Domestic divas make food for the soul; and maybe just a few mistakes



The call of a row of Concord grapes and some unexpected wild elderberries that grew up beside Wayne’s barn lured me into burning in the kitchen this week . . . literally and figuratively.

Wayne’s late wife, my dear cousin Linda, had made a business of concocting 56 “shades” of jelly and selling them at the local farmers’ market. Her daughter and I (mostly her daughter) were determined to somehow carry on her legacy and not let those grapes go to waste.

It has been years since I made any jelly. Gave up that activity after many failures. Besides, who needs that much sugar, anyway? But boy, when I re-experienced Sure-Gel in action and tasted a spoonful of hot jelly, the joys of being a domestic diva came flooding back.

I forgot how soul-satisfying it can be to see a row of gleaming, burgundy-colored jars lined up on a counter and knowing that I had created the contents. Well, God and me anyway.

My friend Cheri supplied the recipe for the elderberry jelly and secured from another friend the loan of one of the most exciting kitchen gadgets I’d ever used . . . a steamer/juicer. This three-part thingy goes on the stove with water in the bottom reservoir. Fruit goes in the top and a steamer basket comprises the middle section. As the steam from the bottom pan causes the elderberries in the top to pop open and release their juice, the middle pan collects the juice and siphons it off through a clamped spigot coming out from the side. Ingenious! And so much easier and cleaner than squeezing juice through a cheesecloth by hand.
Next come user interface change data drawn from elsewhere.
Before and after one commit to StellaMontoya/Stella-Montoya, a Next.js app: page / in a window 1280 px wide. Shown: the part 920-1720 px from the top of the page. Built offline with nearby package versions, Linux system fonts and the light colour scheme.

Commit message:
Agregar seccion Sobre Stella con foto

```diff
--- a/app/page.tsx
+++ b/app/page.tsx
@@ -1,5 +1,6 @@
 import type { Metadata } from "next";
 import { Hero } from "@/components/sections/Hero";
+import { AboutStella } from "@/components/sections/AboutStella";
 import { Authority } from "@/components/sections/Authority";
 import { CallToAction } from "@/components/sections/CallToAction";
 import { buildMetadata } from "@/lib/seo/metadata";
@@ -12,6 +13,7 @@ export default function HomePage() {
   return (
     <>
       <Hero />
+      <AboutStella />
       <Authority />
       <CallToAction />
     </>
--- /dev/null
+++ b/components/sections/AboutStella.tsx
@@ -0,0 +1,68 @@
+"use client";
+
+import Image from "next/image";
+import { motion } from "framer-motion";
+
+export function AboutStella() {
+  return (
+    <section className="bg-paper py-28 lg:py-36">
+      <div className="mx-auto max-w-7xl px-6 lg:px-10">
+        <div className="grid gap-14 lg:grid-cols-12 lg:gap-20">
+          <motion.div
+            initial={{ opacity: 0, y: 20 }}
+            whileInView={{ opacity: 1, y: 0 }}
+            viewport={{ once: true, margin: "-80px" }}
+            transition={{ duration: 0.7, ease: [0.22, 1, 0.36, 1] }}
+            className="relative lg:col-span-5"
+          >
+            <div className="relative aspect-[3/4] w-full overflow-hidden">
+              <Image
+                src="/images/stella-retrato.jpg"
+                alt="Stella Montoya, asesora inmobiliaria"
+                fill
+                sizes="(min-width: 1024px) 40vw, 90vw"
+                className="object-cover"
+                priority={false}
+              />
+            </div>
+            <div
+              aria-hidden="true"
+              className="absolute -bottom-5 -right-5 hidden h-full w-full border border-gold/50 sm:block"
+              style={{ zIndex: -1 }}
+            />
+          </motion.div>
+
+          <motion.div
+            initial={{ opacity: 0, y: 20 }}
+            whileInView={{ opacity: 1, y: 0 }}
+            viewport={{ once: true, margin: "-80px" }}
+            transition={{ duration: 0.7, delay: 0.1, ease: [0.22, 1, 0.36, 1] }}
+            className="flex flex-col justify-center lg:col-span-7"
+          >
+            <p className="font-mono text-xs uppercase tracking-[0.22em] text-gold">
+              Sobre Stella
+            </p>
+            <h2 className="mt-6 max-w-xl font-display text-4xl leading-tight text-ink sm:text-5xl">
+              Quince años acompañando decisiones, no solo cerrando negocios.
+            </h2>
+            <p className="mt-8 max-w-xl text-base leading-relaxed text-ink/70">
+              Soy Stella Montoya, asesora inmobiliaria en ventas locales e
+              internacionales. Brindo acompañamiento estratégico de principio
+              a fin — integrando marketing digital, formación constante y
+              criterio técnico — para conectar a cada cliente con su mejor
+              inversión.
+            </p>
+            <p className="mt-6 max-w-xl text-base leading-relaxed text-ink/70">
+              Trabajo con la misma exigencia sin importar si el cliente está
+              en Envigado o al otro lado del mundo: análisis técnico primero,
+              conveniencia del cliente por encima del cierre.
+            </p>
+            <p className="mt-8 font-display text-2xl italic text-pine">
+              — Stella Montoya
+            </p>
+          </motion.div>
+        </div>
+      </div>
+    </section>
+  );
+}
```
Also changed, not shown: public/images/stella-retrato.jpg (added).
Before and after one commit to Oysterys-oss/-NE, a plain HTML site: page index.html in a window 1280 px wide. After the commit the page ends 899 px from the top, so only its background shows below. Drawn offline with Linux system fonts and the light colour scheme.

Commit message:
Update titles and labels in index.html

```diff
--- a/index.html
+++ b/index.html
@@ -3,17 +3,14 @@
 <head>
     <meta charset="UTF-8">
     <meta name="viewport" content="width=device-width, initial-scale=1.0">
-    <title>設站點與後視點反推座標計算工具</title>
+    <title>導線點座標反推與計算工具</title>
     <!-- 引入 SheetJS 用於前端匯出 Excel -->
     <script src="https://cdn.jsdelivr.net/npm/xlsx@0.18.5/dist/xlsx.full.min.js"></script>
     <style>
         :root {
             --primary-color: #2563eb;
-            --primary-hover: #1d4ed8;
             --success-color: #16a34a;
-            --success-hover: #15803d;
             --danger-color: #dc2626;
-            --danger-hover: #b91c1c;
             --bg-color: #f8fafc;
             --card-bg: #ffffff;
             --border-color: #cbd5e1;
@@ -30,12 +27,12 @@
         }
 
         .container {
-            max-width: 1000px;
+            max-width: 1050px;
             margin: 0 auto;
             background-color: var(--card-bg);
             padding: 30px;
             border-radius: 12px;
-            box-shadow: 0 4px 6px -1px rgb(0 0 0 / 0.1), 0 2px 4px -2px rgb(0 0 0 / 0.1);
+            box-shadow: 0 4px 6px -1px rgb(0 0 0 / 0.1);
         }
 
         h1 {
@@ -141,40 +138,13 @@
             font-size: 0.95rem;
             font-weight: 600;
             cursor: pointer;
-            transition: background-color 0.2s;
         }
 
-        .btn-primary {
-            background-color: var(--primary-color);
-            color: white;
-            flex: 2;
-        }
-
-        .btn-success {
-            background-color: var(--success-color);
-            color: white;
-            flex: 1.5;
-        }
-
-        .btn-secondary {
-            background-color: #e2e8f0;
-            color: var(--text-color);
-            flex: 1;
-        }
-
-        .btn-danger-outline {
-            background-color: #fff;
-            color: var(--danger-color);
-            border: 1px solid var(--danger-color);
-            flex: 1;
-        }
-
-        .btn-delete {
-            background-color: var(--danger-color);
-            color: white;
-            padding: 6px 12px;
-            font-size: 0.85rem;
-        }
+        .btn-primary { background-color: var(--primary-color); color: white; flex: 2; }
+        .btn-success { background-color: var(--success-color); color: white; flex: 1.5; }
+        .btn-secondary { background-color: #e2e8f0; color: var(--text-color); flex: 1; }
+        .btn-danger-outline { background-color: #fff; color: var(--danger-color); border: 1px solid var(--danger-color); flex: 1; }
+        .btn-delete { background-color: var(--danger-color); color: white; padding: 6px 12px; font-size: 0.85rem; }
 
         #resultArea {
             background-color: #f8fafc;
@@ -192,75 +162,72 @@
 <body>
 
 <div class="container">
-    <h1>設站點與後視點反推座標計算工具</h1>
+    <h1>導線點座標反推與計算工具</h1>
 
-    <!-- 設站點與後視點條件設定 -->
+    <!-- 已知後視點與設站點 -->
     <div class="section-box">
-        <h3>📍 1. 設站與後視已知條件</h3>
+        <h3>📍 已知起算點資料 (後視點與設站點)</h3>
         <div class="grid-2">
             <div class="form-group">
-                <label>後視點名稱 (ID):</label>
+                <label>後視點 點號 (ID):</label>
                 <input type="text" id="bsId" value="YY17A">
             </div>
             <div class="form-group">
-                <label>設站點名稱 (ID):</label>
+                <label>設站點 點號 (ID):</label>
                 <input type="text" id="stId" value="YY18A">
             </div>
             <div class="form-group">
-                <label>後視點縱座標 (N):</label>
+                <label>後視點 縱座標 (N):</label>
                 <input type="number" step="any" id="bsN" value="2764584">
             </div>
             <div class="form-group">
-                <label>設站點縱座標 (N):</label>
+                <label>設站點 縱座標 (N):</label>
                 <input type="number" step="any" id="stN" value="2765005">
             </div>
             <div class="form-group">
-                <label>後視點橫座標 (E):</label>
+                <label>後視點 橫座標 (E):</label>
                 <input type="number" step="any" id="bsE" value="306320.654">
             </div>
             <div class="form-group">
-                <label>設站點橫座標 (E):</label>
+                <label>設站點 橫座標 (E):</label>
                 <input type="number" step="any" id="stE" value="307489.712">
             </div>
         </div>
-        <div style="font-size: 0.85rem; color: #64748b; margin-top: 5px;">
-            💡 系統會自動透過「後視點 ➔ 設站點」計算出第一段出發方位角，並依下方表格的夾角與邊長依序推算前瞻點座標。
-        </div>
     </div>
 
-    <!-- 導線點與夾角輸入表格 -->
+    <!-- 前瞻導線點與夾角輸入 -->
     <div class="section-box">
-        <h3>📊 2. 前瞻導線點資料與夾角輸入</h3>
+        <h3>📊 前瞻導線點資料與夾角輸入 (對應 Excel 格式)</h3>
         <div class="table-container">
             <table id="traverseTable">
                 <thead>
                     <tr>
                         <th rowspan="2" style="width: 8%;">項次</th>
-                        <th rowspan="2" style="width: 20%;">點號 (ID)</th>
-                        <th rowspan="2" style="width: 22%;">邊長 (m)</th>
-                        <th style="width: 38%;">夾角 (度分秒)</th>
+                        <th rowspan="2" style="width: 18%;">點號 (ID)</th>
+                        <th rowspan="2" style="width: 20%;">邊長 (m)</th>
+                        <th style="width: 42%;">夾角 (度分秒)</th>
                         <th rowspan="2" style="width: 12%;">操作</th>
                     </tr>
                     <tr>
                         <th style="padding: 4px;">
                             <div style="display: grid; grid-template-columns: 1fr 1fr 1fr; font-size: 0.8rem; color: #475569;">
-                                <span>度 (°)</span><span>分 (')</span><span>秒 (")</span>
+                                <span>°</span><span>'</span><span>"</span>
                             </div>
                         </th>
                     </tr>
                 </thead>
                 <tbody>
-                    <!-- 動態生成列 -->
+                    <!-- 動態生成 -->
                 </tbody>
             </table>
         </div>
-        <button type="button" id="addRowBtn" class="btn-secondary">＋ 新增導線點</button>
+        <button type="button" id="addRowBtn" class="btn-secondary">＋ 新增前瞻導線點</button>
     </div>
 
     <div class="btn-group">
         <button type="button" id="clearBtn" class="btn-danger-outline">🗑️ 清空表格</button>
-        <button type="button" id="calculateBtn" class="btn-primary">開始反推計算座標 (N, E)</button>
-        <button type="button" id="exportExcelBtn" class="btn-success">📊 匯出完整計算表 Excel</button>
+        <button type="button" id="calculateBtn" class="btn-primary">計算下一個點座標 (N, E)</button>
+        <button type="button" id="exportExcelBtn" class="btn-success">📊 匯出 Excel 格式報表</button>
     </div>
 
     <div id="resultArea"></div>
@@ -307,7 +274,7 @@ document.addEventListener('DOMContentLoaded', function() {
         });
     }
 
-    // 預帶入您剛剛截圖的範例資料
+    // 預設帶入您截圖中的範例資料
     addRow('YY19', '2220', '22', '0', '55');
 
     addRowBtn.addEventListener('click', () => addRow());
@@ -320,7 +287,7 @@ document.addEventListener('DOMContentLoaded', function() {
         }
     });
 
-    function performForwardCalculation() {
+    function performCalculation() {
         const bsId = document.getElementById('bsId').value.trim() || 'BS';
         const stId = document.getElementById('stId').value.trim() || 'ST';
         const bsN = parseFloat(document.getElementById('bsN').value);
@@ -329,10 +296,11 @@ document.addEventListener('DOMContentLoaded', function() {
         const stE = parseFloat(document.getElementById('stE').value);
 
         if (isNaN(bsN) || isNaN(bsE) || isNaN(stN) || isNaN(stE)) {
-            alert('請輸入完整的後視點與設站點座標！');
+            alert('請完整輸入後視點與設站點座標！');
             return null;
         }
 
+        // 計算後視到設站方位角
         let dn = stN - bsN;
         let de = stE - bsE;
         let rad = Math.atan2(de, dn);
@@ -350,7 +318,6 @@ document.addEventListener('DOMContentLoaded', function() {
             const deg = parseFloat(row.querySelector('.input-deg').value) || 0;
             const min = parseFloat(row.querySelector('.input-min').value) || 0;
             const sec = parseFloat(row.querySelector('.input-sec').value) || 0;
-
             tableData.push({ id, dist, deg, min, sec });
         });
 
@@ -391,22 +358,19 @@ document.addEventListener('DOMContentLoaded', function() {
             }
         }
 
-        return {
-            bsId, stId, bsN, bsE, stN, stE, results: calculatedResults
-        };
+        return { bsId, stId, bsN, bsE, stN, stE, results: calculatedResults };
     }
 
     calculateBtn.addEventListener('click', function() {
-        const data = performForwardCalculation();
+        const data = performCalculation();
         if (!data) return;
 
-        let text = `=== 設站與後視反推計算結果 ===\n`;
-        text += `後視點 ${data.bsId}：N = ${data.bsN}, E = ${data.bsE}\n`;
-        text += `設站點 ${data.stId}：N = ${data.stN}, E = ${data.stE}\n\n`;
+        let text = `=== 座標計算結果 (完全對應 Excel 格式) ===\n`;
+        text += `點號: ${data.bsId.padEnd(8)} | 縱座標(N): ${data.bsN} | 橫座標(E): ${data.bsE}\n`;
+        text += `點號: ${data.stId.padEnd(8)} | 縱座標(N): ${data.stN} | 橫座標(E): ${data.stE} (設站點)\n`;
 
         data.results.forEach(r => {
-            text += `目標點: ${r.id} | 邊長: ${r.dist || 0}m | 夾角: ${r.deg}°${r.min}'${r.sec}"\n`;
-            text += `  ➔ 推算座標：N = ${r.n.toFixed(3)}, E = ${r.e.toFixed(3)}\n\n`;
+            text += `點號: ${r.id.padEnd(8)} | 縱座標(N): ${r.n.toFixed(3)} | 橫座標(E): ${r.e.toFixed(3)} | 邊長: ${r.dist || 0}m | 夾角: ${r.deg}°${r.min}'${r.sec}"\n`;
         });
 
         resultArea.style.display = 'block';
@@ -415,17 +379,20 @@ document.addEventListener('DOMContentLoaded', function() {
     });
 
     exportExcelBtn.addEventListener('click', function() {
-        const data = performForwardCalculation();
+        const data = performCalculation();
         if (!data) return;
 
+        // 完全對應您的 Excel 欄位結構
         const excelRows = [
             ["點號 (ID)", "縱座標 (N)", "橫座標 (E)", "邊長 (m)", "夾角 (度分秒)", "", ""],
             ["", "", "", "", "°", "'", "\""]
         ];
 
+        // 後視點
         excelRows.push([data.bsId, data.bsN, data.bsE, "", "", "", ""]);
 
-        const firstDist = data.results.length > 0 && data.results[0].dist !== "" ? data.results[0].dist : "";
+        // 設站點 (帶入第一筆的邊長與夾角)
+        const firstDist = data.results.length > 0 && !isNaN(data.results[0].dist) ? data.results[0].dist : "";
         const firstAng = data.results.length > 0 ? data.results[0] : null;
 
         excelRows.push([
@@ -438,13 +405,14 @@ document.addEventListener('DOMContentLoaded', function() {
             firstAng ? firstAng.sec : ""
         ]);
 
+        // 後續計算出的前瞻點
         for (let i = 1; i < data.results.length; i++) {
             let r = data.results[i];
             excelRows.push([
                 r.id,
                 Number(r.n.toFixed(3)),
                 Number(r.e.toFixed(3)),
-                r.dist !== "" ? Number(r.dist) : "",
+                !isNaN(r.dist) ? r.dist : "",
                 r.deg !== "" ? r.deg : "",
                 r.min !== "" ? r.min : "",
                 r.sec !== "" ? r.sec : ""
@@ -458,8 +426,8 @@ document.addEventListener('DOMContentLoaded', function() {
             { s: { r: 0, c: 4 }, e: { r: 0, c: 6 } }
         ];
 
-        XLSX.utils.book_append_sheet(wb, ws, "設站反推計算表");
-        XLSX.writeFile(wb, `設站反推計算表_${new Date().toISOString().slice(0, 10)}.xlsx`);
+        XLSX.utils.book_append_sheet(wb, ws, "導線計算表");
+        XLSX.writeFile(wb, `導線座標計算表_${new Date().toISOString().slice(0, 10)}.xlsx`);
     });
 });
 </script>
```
Spurred on by a good, easy recipe and the ease of extracting juice, I was soon digging in a basement cabinet for jelly jars and lids. When my first batch flopped due to using liquid pectin instead of the powdered the recipe called for, Cheri came to the rescue with the advice to use that batch for syrup. She supervised the next batch, which was a success. I’m now a new veteran of 24 gleaming jars of grape and elderberry jelly, which could be going to new homes over the holidays. Or, I could save them to provide sustenance and energy when North Korea sends a missile our way. (Not funny, I know.)

Lest you think all this was a breeze, it’s time to confess to lessons learned:

  1. I learned you need a deep pot to cook jelly in. That lesson after a half cup of sticky jelly boiled over and onto the stove.
  2. I learned that pot holders can scorch and almost catch fire.
  3. I learned that pouring seven cups of sugar into a boiling vat of liquid can be tricky, especially when old, flabby arms don’t want to hold up that much weight.
  4. I learned that a quarter-cup of sugar on a hot stove makes for a difficult cleanup; but then so does half a cup of hot jelly. I am learning to live with new, permanent scratches in my stainless steel stovetop.
  5. I learned that an ample bosom can be subject to steam-scorching.


I had probably already learned the above lessons in my thirties, when I was serious about being a superwoman who could hold down a full time job and make jelly on the side. And maybe next year when jelly time rolls around again, I can retrieve the memory of the missteps made this year and do a better job.

A woman I met at a national storytelling conference this summer is writing a book about the legacies that are carried through generations as found in family recipes and ethnic foods. Jelly making feels like a legacy thing. All canning and food preservation is, actually. I grew up listening for the satisfying pop of metal that signaled the sealing of cans of green beans my mother had just processed. And this week I listened for that again and sighed with satisfaction when comparing the number of pops to the number of jars of jelly pulled out of the canner. They matched!

Activities like canning and jelly-making are marked by love and a legacy of generations of women, many long-departed, who blazed trails with the same mishaps that plagued me this week. As we stir our “soul foods” we can remember the women who went before us and find satisfaction in knowing they’re probably watching us from the beyond and nodding in approval. Or maybe laughing and shaking their heads in disbelief.